The National Security Agency employs teams of hackers tasked with missions ranging from cyberattacks to counterterrorism, according to a German magazine that has published documents stolen by former NSA contractor Edward Snowden.
The teams, attached to the agency's Office of Tailored Access Operations (TAO), handle the bulk of the organization's missions at the tactical and operational level, Der Spiegel reports.
The magazine reports the TAO teams have gained access to sensitive information encrypted within private, secure networks belonging to world leaders and multinational corporations.
Established in 1997 within the NSA, the TAO teams specialize in breaking into highly secure computer networks, either to gather intelligence or manipulate those networks in offensive cyber warfare operations.
Working out of secure locations in the continental United States and abroad, with monikers such as the NSA's "Dagger Complex" in Germany, these teams have expanded to locations in Hawaii, Georgia, Colorado and the agency's headquarters at Ft. Meade, Md., according to Der Spiegel.
The office's branch in Texas, however, reportedly has spearheaded the agency's operations and has been the fastest-growing TAO team within the NSA. Based in San Antonio, the Texas branch is responsible for NSA intelligence operations in the Mideast, South and Central America, and Mexico.
With a team of 60 information technology specialists, the TAO Texas cell is expected to swell to upwards of 300 technicians by 2015, according to the magazine.

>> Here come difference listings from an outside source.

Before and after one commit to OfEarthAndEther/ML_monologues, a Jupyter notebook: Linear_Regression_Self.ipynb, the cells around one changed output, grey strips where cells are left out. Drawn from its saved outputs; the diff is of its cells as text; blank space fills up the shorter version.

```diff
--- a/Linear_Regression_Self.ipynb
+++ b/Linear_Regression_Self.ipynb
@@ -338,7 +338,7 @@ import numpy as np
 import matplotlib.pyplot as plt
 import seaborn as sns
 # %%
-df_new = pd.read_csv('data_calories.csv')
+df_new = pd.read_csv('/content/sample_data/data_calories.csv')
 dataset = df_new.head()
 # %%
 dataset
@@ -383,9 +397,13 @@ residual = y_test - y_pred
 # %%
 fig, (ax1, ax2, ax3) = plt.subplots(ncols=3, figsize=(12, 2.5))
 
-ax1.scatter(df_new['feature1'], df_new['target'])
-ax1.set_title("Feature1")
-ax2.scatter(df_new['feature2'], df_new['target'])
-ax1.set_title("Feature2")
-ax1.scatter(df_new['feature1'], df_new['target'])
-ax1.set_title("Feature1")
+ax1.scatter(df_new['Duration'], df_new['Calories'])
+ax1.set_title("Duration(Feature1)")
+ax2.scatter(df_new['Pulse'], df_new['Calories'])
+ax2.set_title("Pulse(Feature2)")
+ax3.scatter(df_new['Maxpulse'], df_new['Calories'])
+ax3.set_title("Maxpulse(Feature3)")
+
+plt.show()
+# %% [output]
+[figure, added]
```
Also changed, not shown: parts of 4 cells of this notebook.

The growth of the Texas branch, as well as the TAO teams overall, represent the importance of the agency's espionage operations to the U.S. military and intelligence community.
American regional and combat commands, from the Middle East to the Asia-Pacific region are "the biggest users and consumers" of the actionable intelligence produced by the NSA, Defense Secretary Chuck Hagel told reporters earlier this month.
But the revelations of the TAO teams, along with other sensitive details of NSA operations by Snowden, and the political blowback they have caused in Washington could end up doing more harm than good to U.S. military commanders.
"What I do not want to see here is a gap" in the intelligence flow from the NSA down to American units on the ground, at sea and in the air, the defense chief told reporters at the Pentagon.
Administration and U.S. intelligence officials assert Snowden stole more than 1.5 million classified documents detailing specific NSA programs and operations, only a small portion of which have been made public.
Snowden, who is currently receiving temporary asylum in Russia, is facing a slew of espionage charges should he return to the United States.
President Obama is weighing options to rein in the NSA, based on the recommendations of a White House panel, tasked with reviewing the agency's operations in the wake of the Snowden leaks.
The recommendations came just two days after a federal district court judge ruled that the NSA's phone surveillance operation appeared to violate the constitutional rights of millions of Americans.
— This report was updated on Monday at 6:20 a.m.